Front-end code edit data
# # # # #
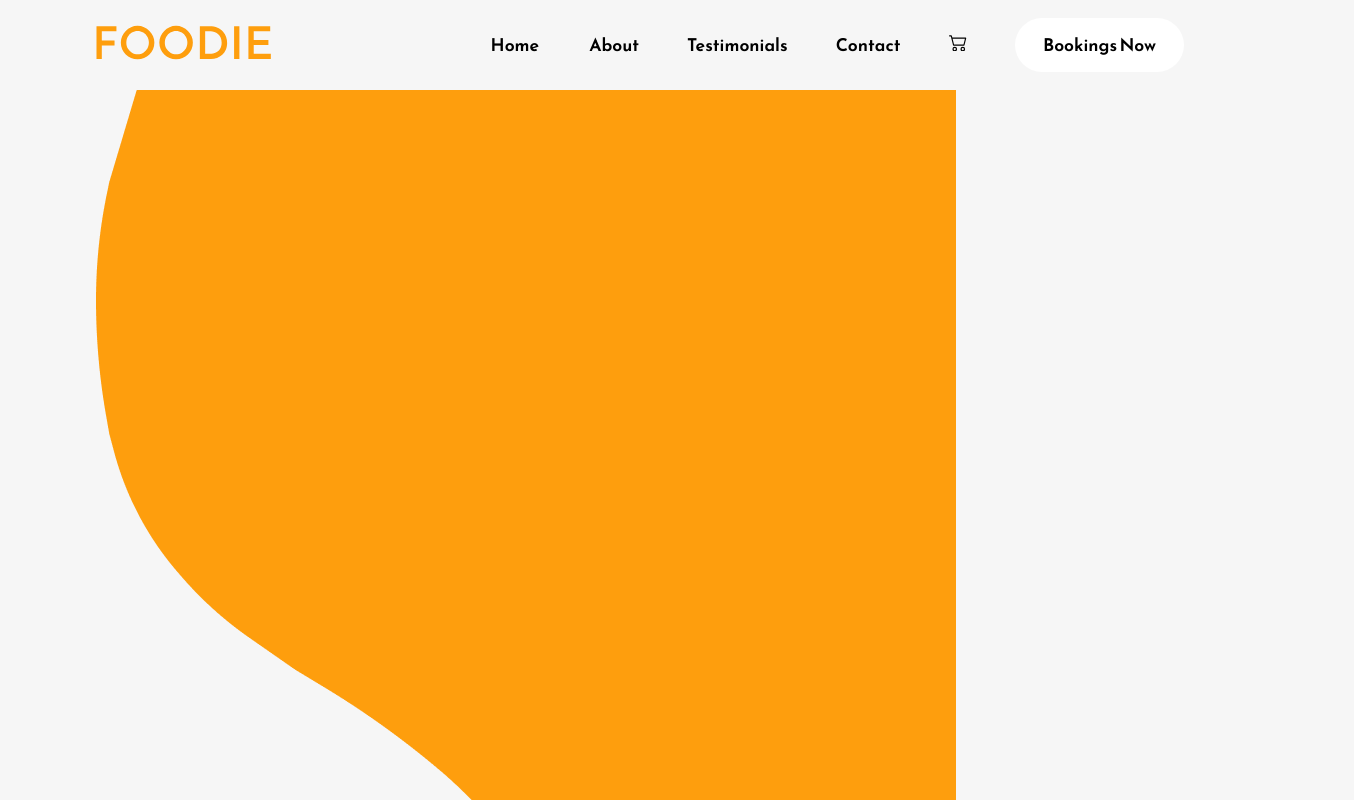
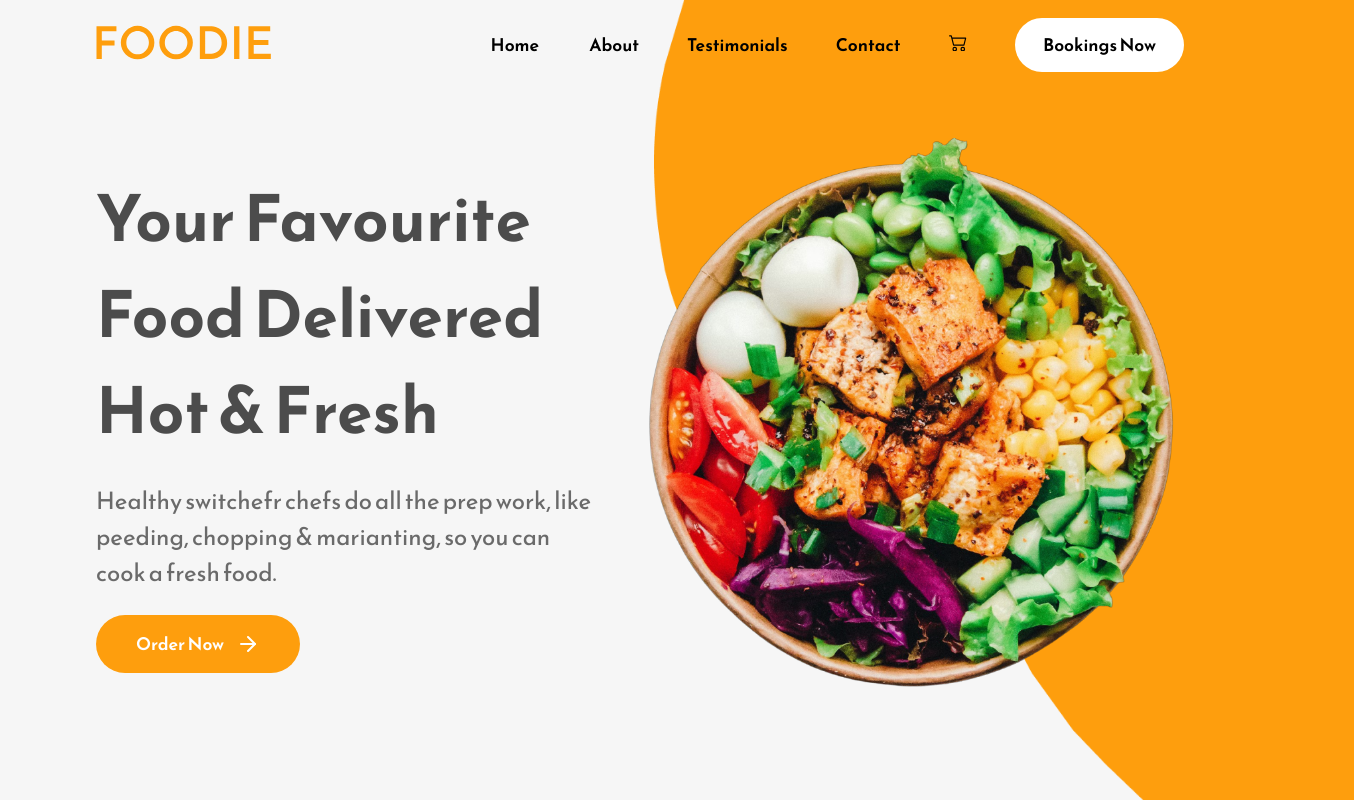
Before and after one commit to Ukashashere/Proper-Foodie-Food-App-Landing-Page, a React (Create React App) app: page / in a window 1280 px wide. Shown: the top 800 px of the page, 1354 px wide, since content can reach past the window. Built offline with nearby package versions, Linux system fonts and the light colour scheme.

Commit message:
home error fix 2

```diff
--- a/src/Components/Home.js
+++ b/src/Components/Home.js
@@ -12,9 +12,9 @@
   return(                                 /*This thing is the HTML part*/
       <div className="home-container">
           <Navbar />
-          <div className="home-banner-conatiner">
-            <div className="home-bannerImage-conatiner">
-              <img src={bannerbackground} alt="" />
+          <div className="home-banner-container">         {/*typo was there*/}
+            <div className="home-bannerImage-container">   {/*typo was here too*/}
+              <img src={bannerbackground} alt="" />         {/*Now the Home Error got fixed*/}
             </div>
             <div className='home-text-section'>
               <h1 className='primary-heading'>
```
# # # # #
Please report all lines in the entries where "container" appears.

       <div className="home-container">
+          <div className="home-banner-container">         {/*typo was there*/}
+            <div className="home-bannerImage-container">   {/*typo was here too*/}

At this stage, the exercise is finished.